In the begining of last summer, I was able to be part of a research association between Savoir-Faire Linux and Université du Québec à Montréal. We have been working on adding two major features to OpenDHT.

Short introduction to Distributed Hash Tables

OpenDHT is based on the Kademlia design. If you know about DHTs, you are aware that they define the notion of distance using the XOR metric. This makes the tuple (H_n, xor) a metric space, where H_n is the space of identifier keys of length n. This way, you can find an identifier be the closest to a target hash than the rest of the nodes in the network.

In order to find some data that is associated with some hash h, you have to find the nodes in the network for which the distance between their hash identifier and the target hash h is minimized. The group of nodes which are the closest to the target hash (OpenDHT allows up to 8 nodes) will hold data for that hash.

Data persistence

Let’s say you ask a group of 8 nodes to hold some data for a hash and you want the data to hold the whole time until its expiration time as come. If the group of 8 nodes change because that for some reason those nodes leave or others just arrive and have an id that is closer to the target hash than the initial group of 8 nodes. The data would then not be found on the new group of 8 nodes. A first and simple solution was to count on the initial creator of the value to periodically announce the value to the group of 8 nodes. However, what if this node leaves? This is one of the main problem that I’ve been working on solving since 2015. A first version of this was produced on September 2015. However, we experienced traffic issues and were forced to redesign the OpenDHT network requests engine. We are presently working on adding a Query feature that would enable filtering of data on remote nodes, hence substantially lowering the overall traffic produced by a response to a ‘get’ request.

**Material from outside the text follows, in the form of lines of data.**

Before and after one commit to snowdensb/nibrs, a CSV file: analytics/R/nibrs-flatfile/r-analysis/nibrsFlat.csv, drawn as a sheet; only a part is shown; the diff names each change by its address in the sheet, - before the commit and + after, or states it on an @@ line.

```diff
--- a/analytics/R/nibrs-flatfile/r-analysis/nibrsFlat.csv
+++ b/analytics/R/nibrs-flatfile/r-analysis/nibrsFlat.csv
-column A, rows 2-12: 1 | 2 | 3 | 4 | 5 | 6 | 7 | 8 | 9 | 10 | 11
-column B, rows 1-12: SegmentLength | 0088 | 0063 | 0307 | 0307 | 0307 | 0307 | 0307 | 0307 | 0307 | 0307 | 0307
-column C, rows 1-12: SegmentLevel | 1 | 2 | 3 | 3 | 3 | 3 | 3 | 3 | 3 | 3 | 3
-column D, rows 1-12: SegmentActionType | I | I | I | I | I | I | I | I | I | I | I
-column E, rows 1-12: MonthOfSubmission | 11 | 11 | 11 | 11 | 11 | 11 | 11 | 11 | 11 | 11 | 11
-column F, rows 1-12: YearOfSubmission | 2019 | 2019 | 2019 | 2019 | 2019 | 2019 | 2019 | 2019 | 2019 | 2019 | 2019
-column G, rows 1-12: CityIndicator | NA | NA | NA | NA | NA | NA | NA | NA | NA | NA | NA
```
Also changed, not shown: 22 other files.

During the last year, I have also been working on the design of a solution for the use case of indexation. In a more technical way, this is the capability to find data by providing a map where its key is a string field and the mapped value is the value associated to that field, much like in a form. This could help find data for which you don’t know the hash, but you have specific information about its content. In other words, this would be a search engine for OpenDHT. I have already created a working, but still in progress, version of this. You can find it on, on the index branch. Now, Nicolas Reynaud (kaldoran) is contributing to this during the GSOC.


As I explained on my page on the Debian Wiki, I am going to work on:

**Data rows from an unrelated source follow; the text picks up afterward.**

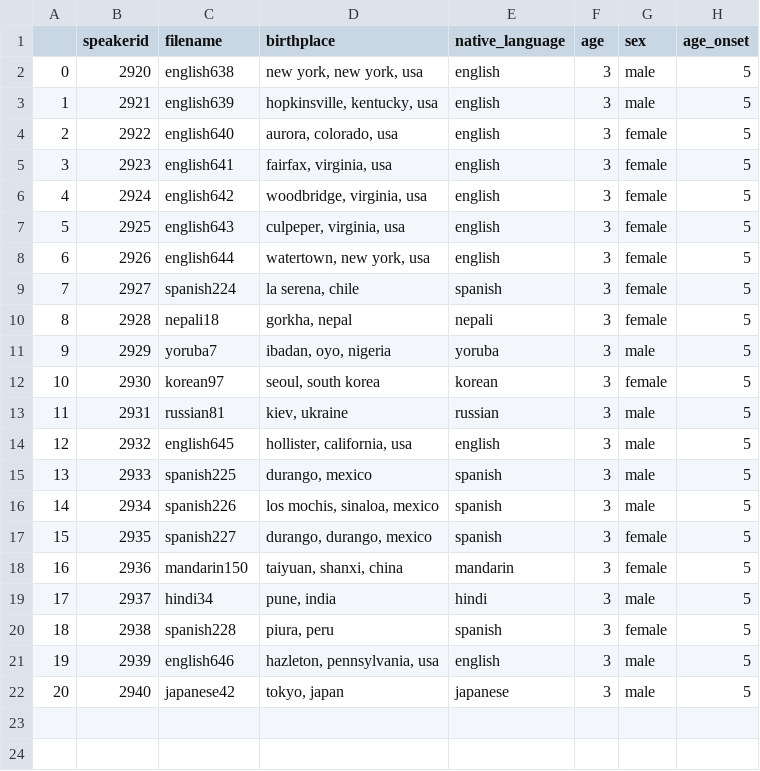
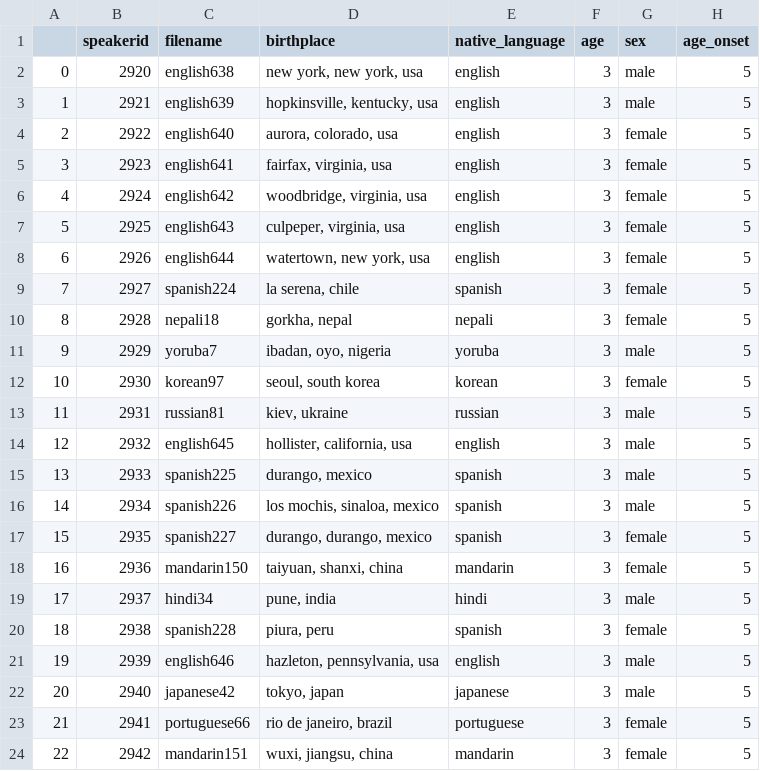
Before and after one commit to abhid2001/Accent-Classification, a CSV file: Data/speaker_info_2920-2940.csv, drawn as a sheet; the diff names each change by its address in the sheet, - before the commit and + after, or states it on an @@ line.

Commit message:
Add mandarin151 (#8)

```diff
--- a/Data/speaker_info_2920-2940.csv
+++ b/Data/speaker_info_2920-2940.csv
+row 23: 21 | 2941 | portuguese66 | rio de janeiro, brazil | portuguese | 3 | female | 5
+row 24: 22 | 2942 | mandarin151 | wuxi, jiangsu, china | mandarin | 3 | female | 5
```
Also changed, not shown: Data/final_data.csv, 1 other file.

  1. Developing new functionalities in OpenDHT aiming at reducing overall generated traffic.
  2. Maintenance and optimization of the OpenDHT code in general.
  3. Optimizing data persistence solution over the distributed hash table.
  4. Merge (1) in the Ring daemon component in order to benefit from lower traffic in Ring.
  5. Make OpenDHT use TCP protocol instead of UDP. This is going to reduce code complexity and enhance robsutness of the DHT.

For further details, read my reports!

Share on

Simon Désaulniers
Simon Désaulniers
Développeur RD